[Before and after images]
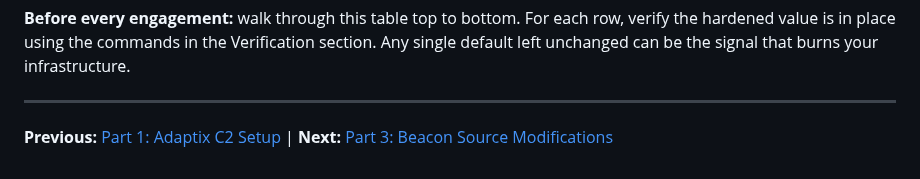
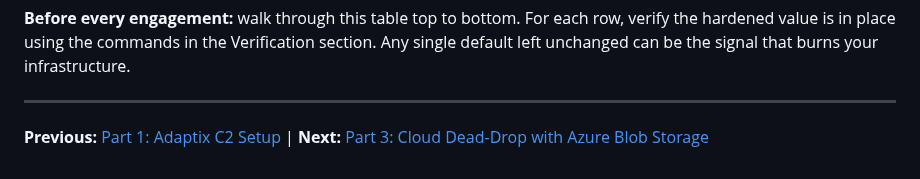
Before and after one commit to stillbigjosh/stillbigjosh.github.io, a Markdown page: writeups/adaptix-hardening.md, the part around the change. Drawn GitHub-style.

```diff
--- a/writeups/adaptix-hardening.md
+++ b/writeups/adaptix-hardening.md
@@ -531,4 +531,4 @@ A quick-reference summary of every change covered in this article. Use this as a
 
 ---
 
-**Previous:** [Part 1: Adaptix C2 Setup](writeup.html?file=writeups/adaptix-setup.md) | **Next:** [Part 3: Beacon Source Modifications](writeup.html?file=writeups/adaptix-beacon-mods.md)
+**Previous:** [Part 1: Adaptix C2 Setup](writeup.html?file=writeups/adaptix-setup.md) | **Next:** [Part 3: Cloud Dead-Drop with Azure Blob Storage](writeup.html?file=writeups/adaptix-graph-c2.md)
```
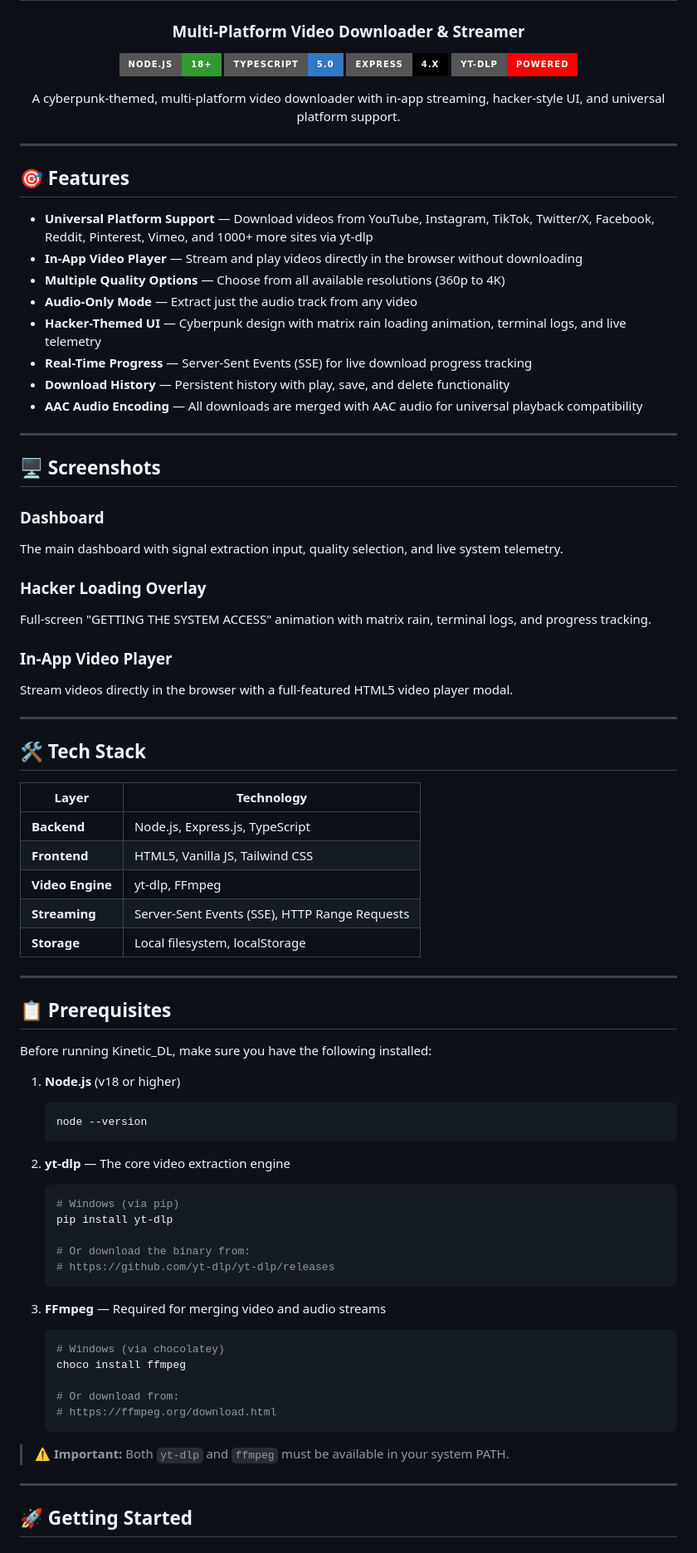
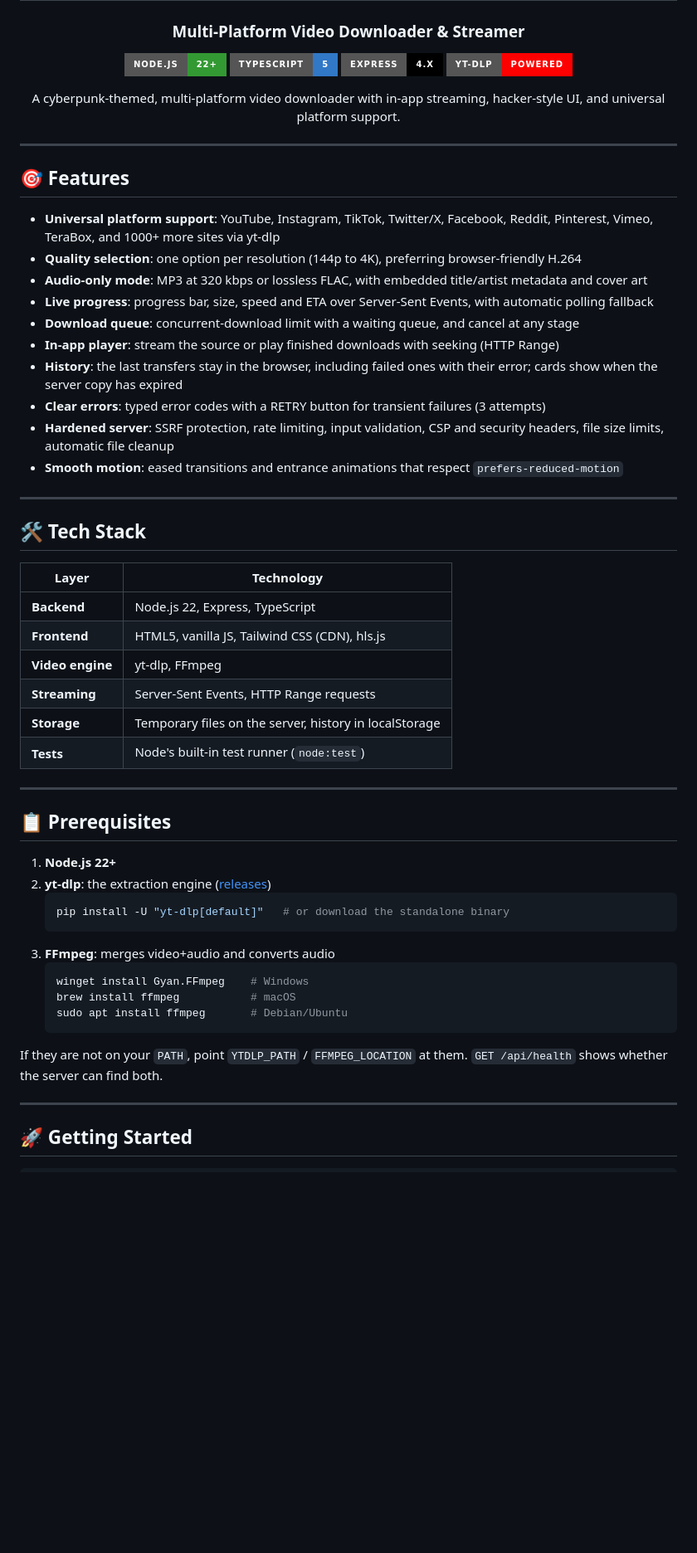
Before and after one commit to arpitpandey0307/Kinetic_DL, a Markdown page: README.md, the part around one of its changes. Shown at 83% size. Rendered like a GitHub page; badges without logos; blank space fills up the shorter version.

````diff
--- a/README.md
+++ b/README.md
@@ -4,8 +4,8 @@
 
 ### Multi-Platform Video Downloader & Streamer
 
-![Node.js](https://img.shields.io/badge/Node.js-18+-339933?style=for-the-badge&logo=node.js&logoColor=white)
-![TypeScript](https://img.shields.io/badge/TypeScript-5.0-3178C6?style=for-the-badge&logo=typescript&logoColor=white)
+![Node.js](https://img.shields.io/badge/Node.js-22+-339933?style=for-the-badge&logo=node.js&logoColor=white)
+![TypeScript](https://img.shields.io/badge/TypeScript-5-3178C6?style=for-the-badge&logo=typescript&logoColor=white)
 ![Express](https://img.shields.io/badge/Express-4.x-000000?style=for-the-badge&logo=express&logoColor=white)
 ![yt--dlp](https://img.shields.io/badge/yt--dlp-Powered-FF0000?style=for-the-badge)
 
@@ -17,27 +17,16 @@
 
 ## 🎯 Features
 
-- **Universal Platform Support** — Download videos from YouTube, Instagram, TikTok, Twitter/X, Facebook, Reddit, Pinterest, Vimeo, and 1000+ more sites via yt-dlp
-- **In-App Video Player** — Stream and play videos directly in the browser without downloading
-- **Multiple Quality Options** — Choose from all available resolutions (360p to 4K)
-- **Audio-Only Mode** — Extract just the audio track from any video
-- **Hacker-Themed UI** — Cyberpunk design with matrix rain loading animation, terminal logs, and live telemetry
-- **Real-Time Progress** — Server-Sent Events (SSE) for live download progress tracking
-- **Download History** — Persistent history with play, save, and delete functionality
-- **AAC Audio Encoding** — All downloads are merged with AAC audio for universal playback compatibility
-
----
-
-## 🖥️ Screenshots
-
-### Dashboard
-The main dashboard with signal extraction input, quality selection, and live system telemetry.
-
-### Hacker Loading Overlay
-Full-screen "GETTING THE SYSTEM ACCESS" animation with matrix rain, terminal logs, and progress tracking.
-
-### In-App Video Player
-Stream videos directly in the browser with a full-featured HTML5 video player modal.
+- **Universal platform support**: YouTube, Instagram, TikTok, Twitter/X, Facebook, Reddit, Pinterest, Vimeo, TeraBox, and 1000+ more sites via yt-dlp
+- **Quality selection**: one option per resolution (144p to 4K), preferring browser-friendly H.264
+- **Audio-only mode**: MP3 at 320 kbps or lossless FLAC, with embedded title/artist metadata and cover art
+- **Live progress**: progress bar, size, speed and ETA over Server-Sent Events, with automatic polling fallback
+- **Download queue**: concurrent-download limit with a waiting queue, and cancel at any stage
+- **In-app player**: stream the source or play finished downloads with seeking (HTTP Range)
+- **History**: the last transfers stay in the browser, including failed ones with their error; cards show when the server copy has expired
+- **Clear errors**: typed error codes with a RETRY button for transient failures (3 attempts)
+- **Hardened server**: SSRF protection, rate limiting, input validation, CSP and security headers, file size limits, automatic file cleanup
+- **Smooth motion**: eased transitions and entrance animations that respect `prefers-reduced-motion`
 
 ---
 
@@ -45,42 +34,31 @@ Stream videos directly in the browser with a full-featured HTML5 video player mo
 
 | Layer | Technology |
 |-------|-----------|
-| **Backend** | Node.js, Express.js, TypeScript |
-| **Frontend** | HTML5, Vanilla JS, Tailwind CSS |
-| **Video Engine** | yt-dlp, FFmpeg |
-| **Streaming** | Server-Sent Events (SSE), HTTP Range Requests |
-| **Storage** | Local filesystem, localStorage |
+| **Backend** | Node.js 22, Express, TypeScript |
+| **Frontend** | HTML5, vanilla JS, Tailwind CSS (CDN), hls.js |
+| **Video engine** | yt-dlp, FFmpeg |
+| **Streaming** | Server-Sent Events, HTTP Range requests |
+| **Storage** | Temporary files on the server, history in localStorage |
+| **Tests** | Node's built-in test runner (`node:test`) |
 
 ---
 
 ## 📋 Prerequisites
 
-Before running Kinetic_DL, make sure you have the following installed:
-
-1. **Node.js** (v18 or higher)
+1. **Node.js 22+**
+2. **yt-dlp**: the extraction engine ([releases](https://github.com/yt-dlp/yt-dlp/releases))
+   ```bash
+   pip install -U "yt-dlp[default]"   # or download the standalone binary
    ```
-   node --version
+3. **FFmpeg**: merges video+audio and converts audio
+   ```bash
+   winget install Gyan.FFmpeg    # Windows
+   brew install ffmpeg           # macOS
+   sudo apt install ffmpeg       # Debian/Ubuntu
    ```
 
-2. **yt-dlp** — The core video extraction engine
-   ```bash
-   # Windows (via pip)
-   pip install yt-dlp
-
-   # Or download the binary from:
-   # https://github.com/yt-dlp/yt-dlp/releases
-   ```
-
-3. **FFmpeg** — Required for merging video and audio streams
-   ```bash
-   # Windows (via chocolatey)
-   choco install ffmpeg
-
-   # Or download from:
-   # https://ffmpeg.org/download.html
-   ```
-
-> **⚠️ Important:** Both `yt-dlp` and `ffmpeg` must be available in your system PATH.
+If they are not on your `PATH`, point `YTDLP_PATH` / `FFMPEG_LOCATION` at them.
+`GET /api/health` shows whether the server can find both.
 
 ---
 
````
Also changed, not shown: other parts of README.md (+73 -85 lines), 1 other file.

- Task goal: Taking each record in turn, retype it exactly and drop any picture.

- Expected output:
Before and after one commit to stillbigjosh/stillbigjosh.github.io, a Markdown page: writeups/adaptix-hardening.md, the part around the change. Drawn GitHub-style.

```diff
--- a/writeups/adaptix-hardening.md
+++ b/writeups/adaptix-hardening.md
@@ -531,4 +531,4 @@ A quick-reference summary of every change covered in this article. Use this as a
 
 ---
 
-**Previous:** [Part 1: Adaptix C2 Setup](writeup.html?file=writeups/adaptix-setup.md) | **Next:** [Part 3: Beacon Source Modifications](writeup.html?file=writeups/adaptix-beacon-mods.md)
+**Previous:** [Part 1: Adaptix C2 Setup](writeup.html?file=writeups/adaptix-setup.md) | **Next:** [Part 3: Cloud Dead-Drop with Azure Blob Storage](writeup.html?file=writeups/adaptix-graph-c2.md)
```
Before and after one commit to arpitpandey0307/Kinetic_DL, a Markdown page: README.md, the part around one of its changes. Shown at 83% size. Rendered like a GitHub page; badges without logos; blank space fills up the shorter version.

````diff
--- a/README.md
+++ b/README.md
@@ -4,8 +4,8 @@
 
 ### Multi-Platform Video Downloader & Streamer
 
-![Node.js](https://img.shields.io/badge/Node.js-18+-339933?style=for-the-badge&logo=node.js&logoColor=white)
-![TypeScript](https://img.shields.io/badge/TypeScript-5.0-3178C6?style=for-the-badge&logo=typescript&logoColor=white)
+![Node.js](https://img.shields.io/badge/Node.js-22+-339933?style=for-the-badge&logo=node.js&logoColor=white)
+![TypeScript](https://img.shields.io/badge/TypeScript-5-3178C6?style=for-the-badge&logo=typescript&logoColor=white)
 ![Express](https://img.shields.io/badge/Express-4.x-000000?style=for-the-badge&logo=express&logoColor=white)
 ![yt--dlp](https://img.shields.io/badge/yt--dlp-Powered-FF0000?style=for-the-badge)
 
@@ -17,27 +17,16 @@
 
 ## 🎯 Features
 
-- **Universal Platform Support** — Download videos from YouTube, Instagram, TikTok, Twitter/X, Facebook, Reddit, Pinterest, Vimeo, and 1000+ more sites via yt-dlp
-- **In-App Video Player** — Stream and play videos directly in the browser without downloading
-- **Multiple Quality Options** — Choose from all available resolutions (360p to 4K)
-- **Audio-Only Mode** — Extract just the audio track from any video
-- **Hacker-Themed UI** — Cyberpunk design with matrix rain loading animation, terminal logs, and live telemetry
-- **Real-Time Progress** — Server-Sent Events (SSE) for live download progress tracking
-- **Download History** — Persistent history with play, save, and delete functionality
-- **AAC Audio Encoding** — All downloads are merged with AAC audio for universal playback compatibility
-
----
-
-## 🖥️ Screenshots
-
-### Dashboard
-The main dashboard with signal extraction input, quality selection, and live system telemetry.
-
-### Hacker Loading Overlay
-Full-screen "GETTING THE SYSTEM ACCESS" animation with matrix rain, terminal logs, and progress tracking.
-
-### In-App Video Player
-Stream videos directly in the browser with a full-featured HTML5 video player modal.
+- **Universal platform support**: YouTube, Instagram, TikTok, Twitter/X, Facebook, Reddit, Pinterest, Vimeo, TeraBox, and 1000+ more sites via yt-dlp
+- **Quality selection**: one option per resolution (144p to 4K), preferring browser-friendly H.264
+- **Audio-only mode**: MP3 at 320 kbps or lossless FLAC, with embedded title/artist metadata and cover art
+- **Live progress**: progress bar, size, speed and ETA over Server-Sent Events, with automatic polling fallback
+- **Download queue**: concurrent-download limit with a waiting queue, and cancel at any stage
+- **In-app player**: stream the source or play finished downloads with seeking (HTTP Range)
+- **History**: the last transfers stay in the browser, including failed ones with their error; cards show when the server copy has expired
+- **Clear errors**: typed error codes with a RETRY button for transient failures (3 attempts)
+- **Hardened server**: SSRF protection, rate limiting, input validation, CSP and security headers, file size limits, automatic file cleanup
+- **Smooth motion**: eased transitions and entrance animations that respect `prefers-reduced-motion`
 
 ---
 
@@ -45,42 +34,31 @@ Stream videos directly in the browser with a full-featured HTML5 video player mo
 
 | Layer | Technology |
 |-------|-----------|
-| **Backend** | Node.js, Express.js, TypeScript |
-| **Frontend** | HTML5, Vanilla JS, Tailwind CSS |
-| **Video Engine** | yt-dlp, FFmpeg |
-| **Streaming** | Server-Sent Events (SSE), HTTP Range Requests |
-| **Storage** | Local filesystem, localStorage |
+| **Backend** | Node.js 22, Express, TypeScript |
+| **Frontend** | HTML5, vanilla JS, Tailwind CSS (CDN), hls.js |
+| **Video engine** | yt-dlp, FFmpeg |
+| **Streaming** | Server-Sent Events, HTTP Range requests |
+| **Storage** | Temporary files on the server, history in localStorage |
+| **Tests** | Node's built-in test runner (`node:test`) |
 
 ---
 
 ## 📋 Prerequisites
 
-Before running Kinetic_DL, make sure you have the following installed:
-
-1. **Node.js** (v18 or higher)
+1. **Node.js 22+**
+2. **yt-dlp**: the extraction engine ([releases](https://github.com/yt-dlp/yt-dlp/releases))
+   ```bash
+   pip install -U "yt-dlp[default]"   # or download the standalone binary
    ```
-   node --version
+3. **FFmpeg**: merges video+audio and converts audio
+   ```bash
+   winget install Gyan.FFmpeg    # Windows
+   brew install ffmpeg           # macOS
+   sudo apt install ffmpeg       # Debian/Ubuntu
    ```
 
-2. **yt-dlp** — The core video extraction engine
-   ```bash
-   # Windows (via pip)
-   pip install yt-dlp
-
-   # Or download the binary from:
-   # https://github.com/yt-dlp/yt-dlp/releases
-   ```
-
-3. **FFmpeg** — Required for merging video and audio streams
-   ```bash
-   # Windows (via chocolatey)
-   choco install ffmpeg
-
-   # Or download from:
-   # https://ffmpeg.org/download.html
-   ```
-
-> **⚠️ Important:** Both `yt-dlp` and `ffmpeg` must be available in your system PATH.
+If they are not on your `PATH`, point `YTDLP_PATH` / `FFMPEG_LOCATION` at them.
+`GET /api/health` shows whether the server can find both.
 
 ---
 
````
Also changed, not shown: other parts of README.md (+73 -85 lines), 1 other file.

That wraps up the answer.